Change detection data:

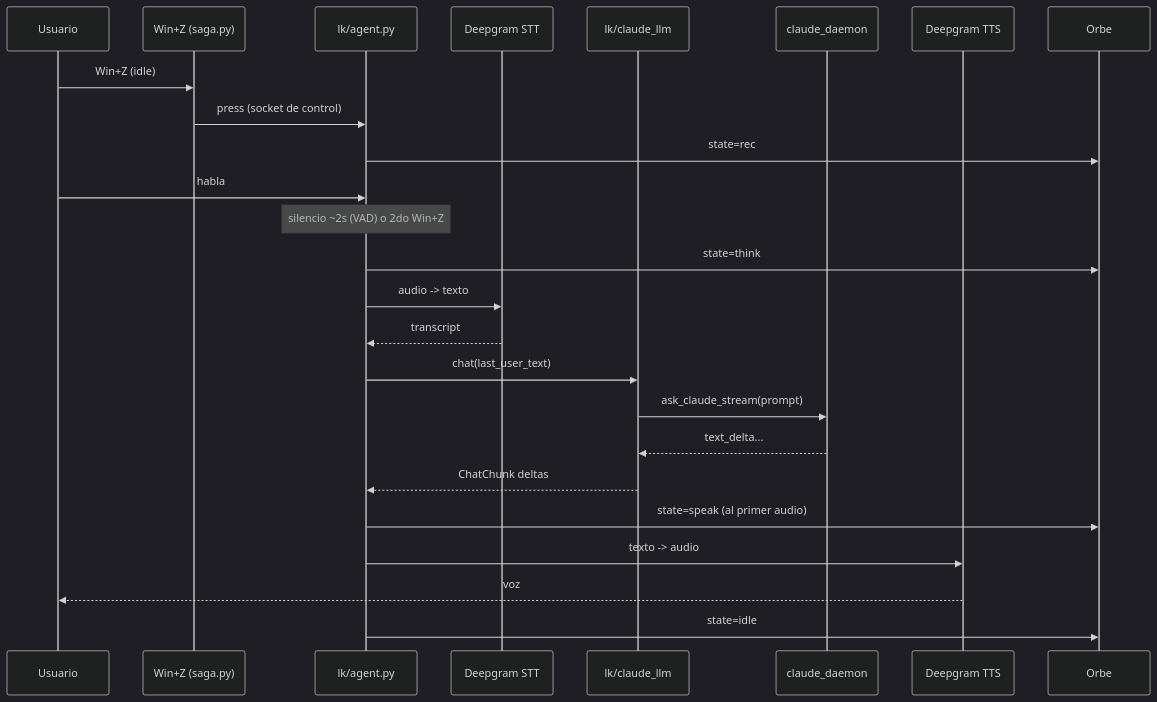
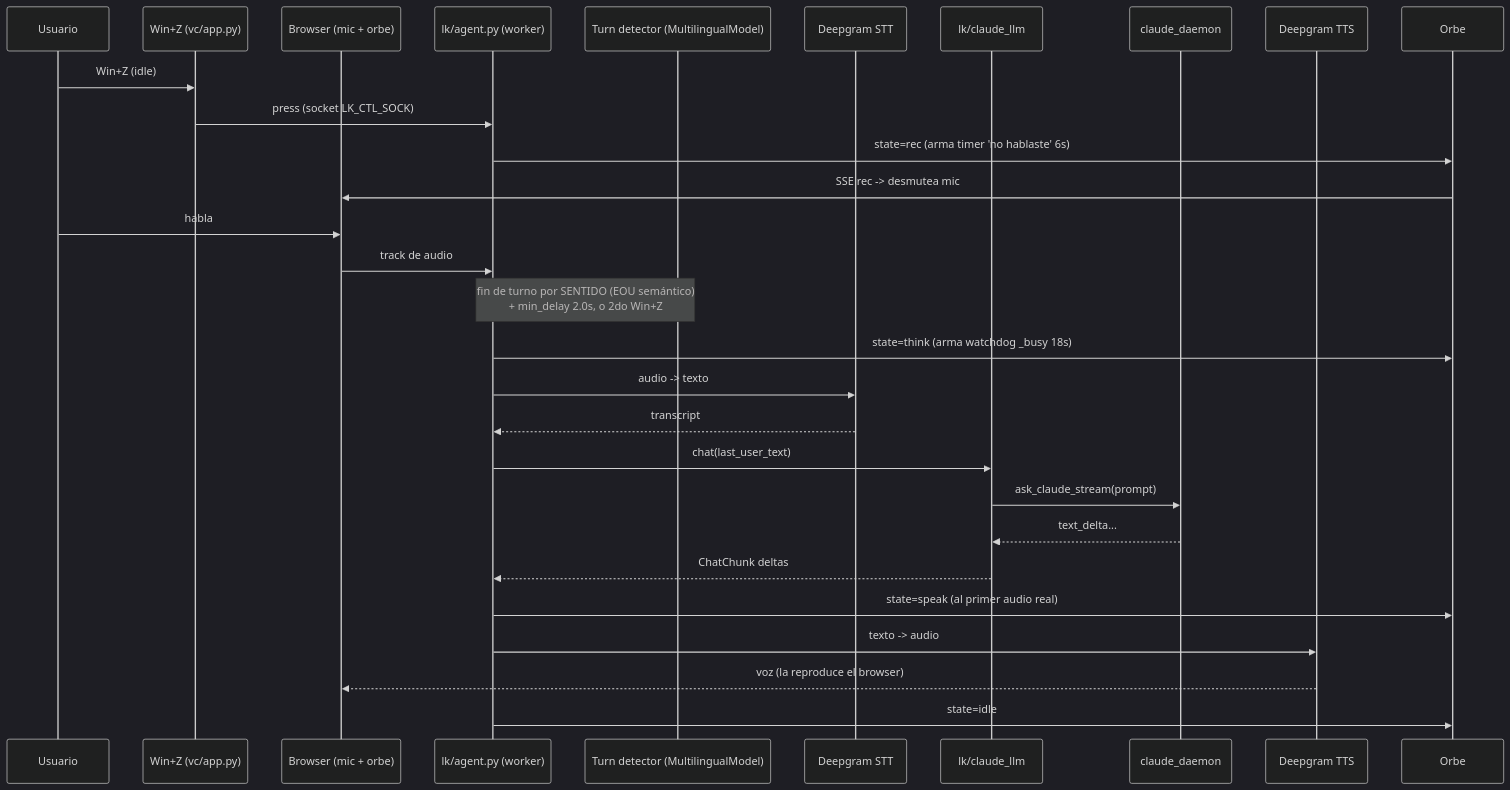
One commit to RenzoPS/saga changed the diagram in docs/turn-flow.md. Above: the diagram before and after it, drawn with Mermaid (dark theme). The commit also changed other lines of this file and 8 other files, not shown here.

````diff
--- a/docs/turn-flow.md
+++ b/docs/turn-flow.md
@@ -18,28 +24,32 @@
 ```mermaid
 sequenceDiagram
     participant U as Usuario
-    participant K as Win+Z (saga.py)
-    participant A as lk/agent.py
+    participant K as Win+Z (vc/app.py)
+    participant B as Browser (mic + orbe)
+    participant A as lk/agent.py (worker)
+    participant TD as Turn detector (MultilingualModel)
     participant DG as Deepgram STT
     participant L as lk/claude_llm
     participant CD as claude_daemon
     participant T as Deepgram TTS
     participant O as Orbe
 
     U->>K: Win+Z (idle)
-    K->>A: press (socket de control)
-    A->>O: state=rec
-    U->>A: habla
-    Note over A: silencio ~2s (VAD) o 2do Win+Z
-    A->>O: state=think
+    K->>A: press (socket LK_CTL_SOCK)
+    A->>O: state=rec  (arma timer 'no hablaste' 6s)
+    O->>B: SSE rec -> desmutea mic
+    U->>B: habla
+    B->>A: track de audio
+    Note over A,TD: fin de turno por SENTIDO (EOU semántico)<br/>+ min_delay 2.0s, o 2do Win+Z
+    A->>O: state=think  (arma watchdog _busy 18s)
     A->>DG: audio -> texto
     DG-->>A: transcript
     A->>L: chat(last_user_text)
     L->>CD: ask_claude_stream(prompt)
     CD-->>L: text_delta...
     L-->>A: ChatChunk deltas
-    A->>O: state=speak (al primer audio)
+    A->>O: state=speak (al primer audio real)
     A->>T: texto -> audio
-    T-->>U: voz
+    T-->>B: voz (la reproduce el browser)
     A->>O: state=idle
 ```
````
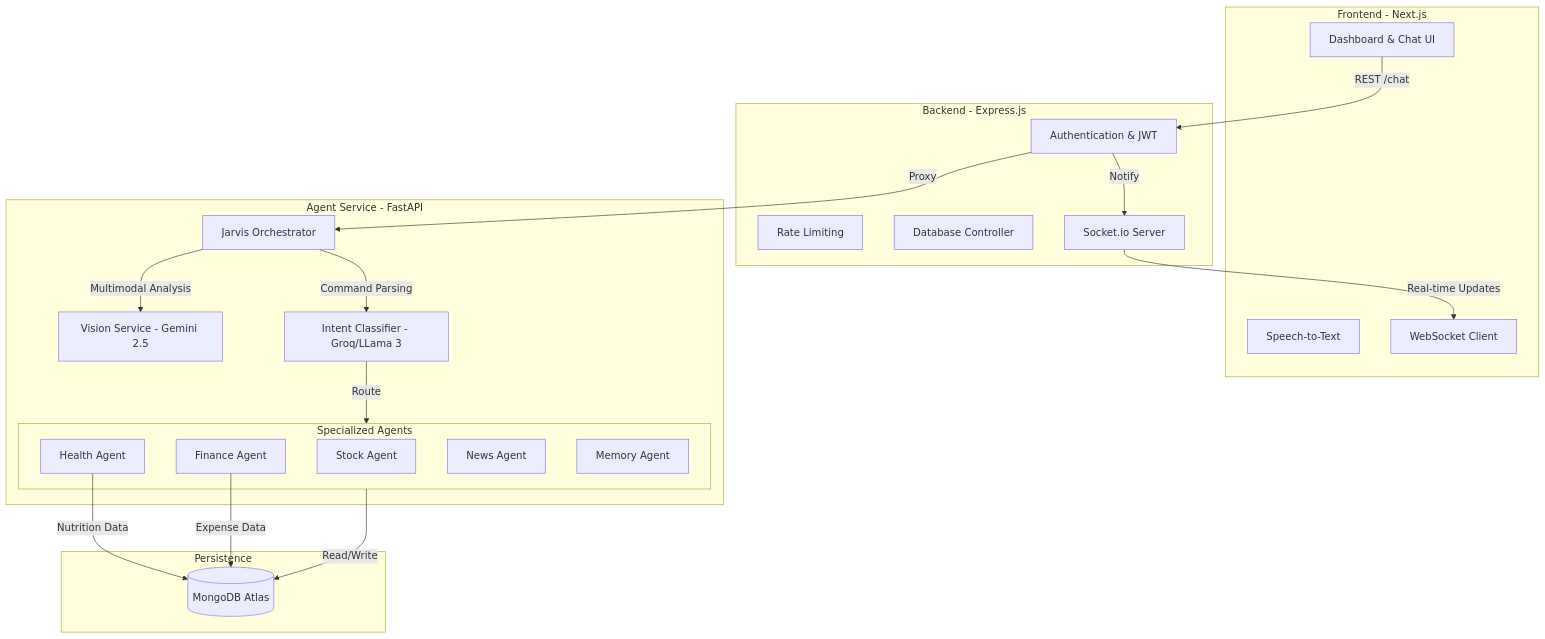
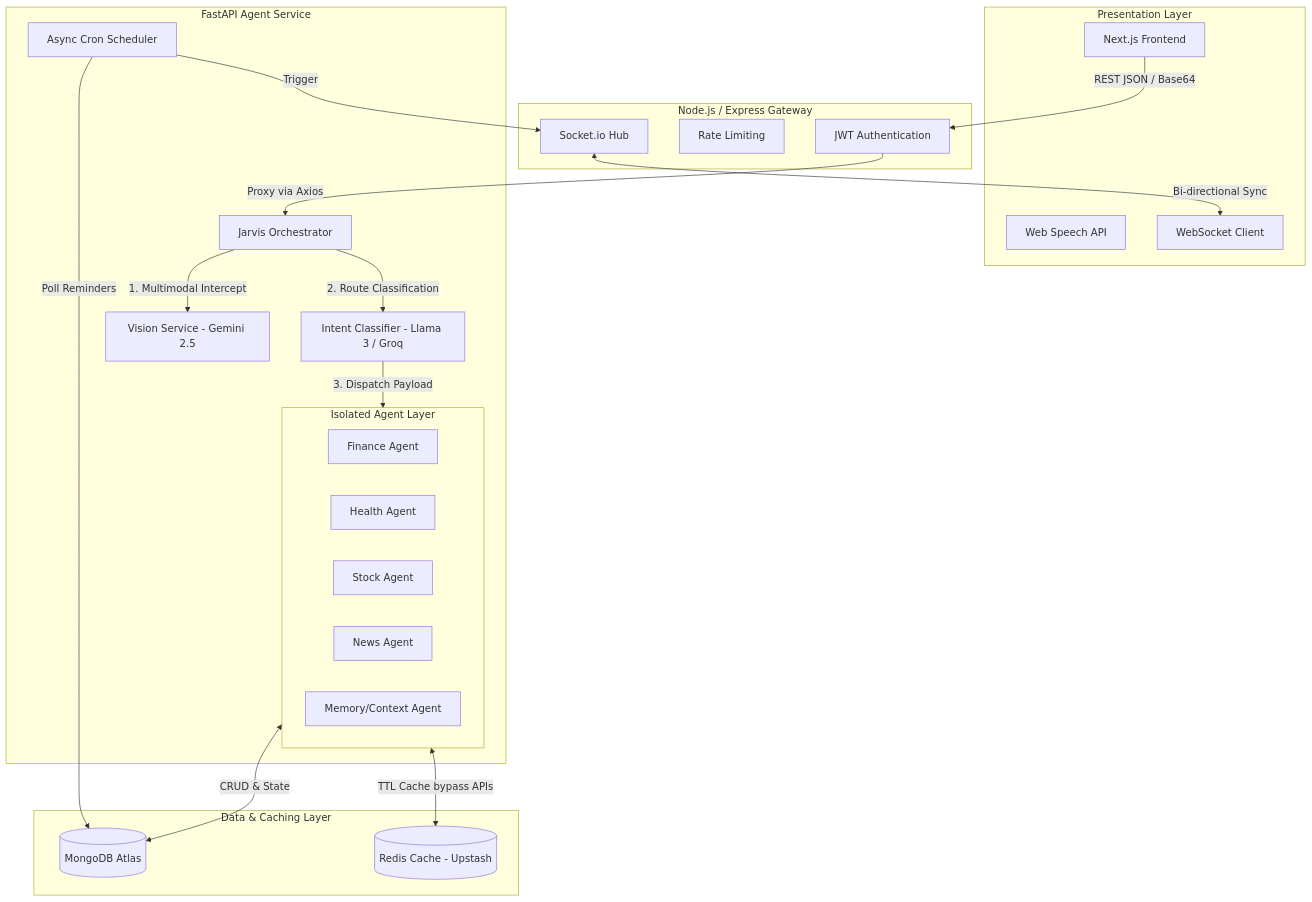
One commit to mangalgithub/jarvis changed the first of 2 diagrams in ARCHITECTURE.md. Above: the diagram before and after it, drawn with Mermaid. The commit also changed other lines of this file and 1 other file, not shown here.

Commit message:
update/readme and architecture diagram updated

````diff
--- a/ARCHITECTURE.md
+++ b/ARCHITECTURE.md
@@ -7,46 +11,53 @@
 ```mermaid
 graph TD
-    subgraph Client_Layer [Frontend - Next.js]
-        UI[Dashboard & Chat UI]
-        STT[Speech-to-Text]
+    %% Client Layer
+    subgraph Client_Layer [Presentation Layer]
+        UI[Next.js Frontend]
+        STT[Web Speech API]
         WS_Client[WebSocket Client]
     end
 
-    subgraph API_Gateway [Backend - Express.js]
-        Auth[Authentication & JWT]
+    %% Node.js Gateway
+    subgraph API_Gateway [Node.js / Express Gateway]
+        Auth[JWT Authentication]
         RateLimit[Rate Limiting]
-        DB_Proxy[Database Controller]
-        WS_Server[Socket.io Server]
+        WS_Server[Socket.io Hub]
     end
 
-    subgraph AI_Core [Agent Service - FastAPI]
+    %% Persistence & Cache
+    subgraph Infrastructure [Data & Caching Layer]
+        MDB[(MongoDB Atlas)]
+        Redis[(Redis Cache - Upstash)]
+    end
+
+    %% Python AI Core
+    subgraph AI_Core [FastAPI Agent Service]
         Orch[Jarvis Orchestrator]
         Vision[Vision Service - Gemini 2.5]
-        Intent[Intent Classifier - Groq/LLama 3]
+        Intent[Intent Classifier - Llama 3 / Groq]
+        Scheduler[Async Cron Scheduler]
         
-        subgraph Agents [Specialized Agents]
+        subgraph Agents [Isolated Agent Layer]
             FA[Finance Agent]
             HA[Health Agent]
             SA[Stock Agent]
             NA[News Agent]
-            MA[Memory Agent]
+            MA[Memory/Context Agent]
         end
     end
 
-    subgraph Data_Storage [Persistence]
-        MDB[(MongoDB Atlas)]
-    end
-
-    %% Flow
-    UI -->|REST /chat| Auth
-    Auth -->|Proxy| Orch
-    Orch -->|Multimodal Analysis| Vision
-    Orch -->|Command Parsing| Intent
-    Intent -->|Route| Agents
+    %% Flow Definitions
+    UI -->|REST JSON / Base64| Auth
+    Auth -->|Proxy via Axios| Orch
     
-    Agents -->|Read/Write| MDB
-    Auth -->|Notify| WS_Server
-    WS_Server -->|Real-time Updates| WS_Client
-    HA -->|Nutrition Data| MDB
-    FA -->|Expense Data| MDB
+    Orch -->|1. Multimodal Intercept| Vision
+    Orch -->|2. Route Classification| Intent
+    Intent -->|3. Dispatch Payload| Agents
+    
+    Agents <-->|CRUD & State| MDB
+    Agents <-->|TTL Cache bypass APIs| Redis
+    
+    Scheduler -->|Poll Reminders| MDB
+    Scheduler -->|Trigger| WS_Server
+    WS_Server <-->|Bi-directional Sync| WS_Client
 ```
````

▸ EXERCISE INSTRUCTIONS: Show each line of the records above containing "Vision".

▸ TASK OUTPUT:
         Vision[Vision Service - Gemini 2.5]
-    Orch -->|Multimodal Analysis| Vision
+    Orch -->|1. Multimodal Intercept| Vision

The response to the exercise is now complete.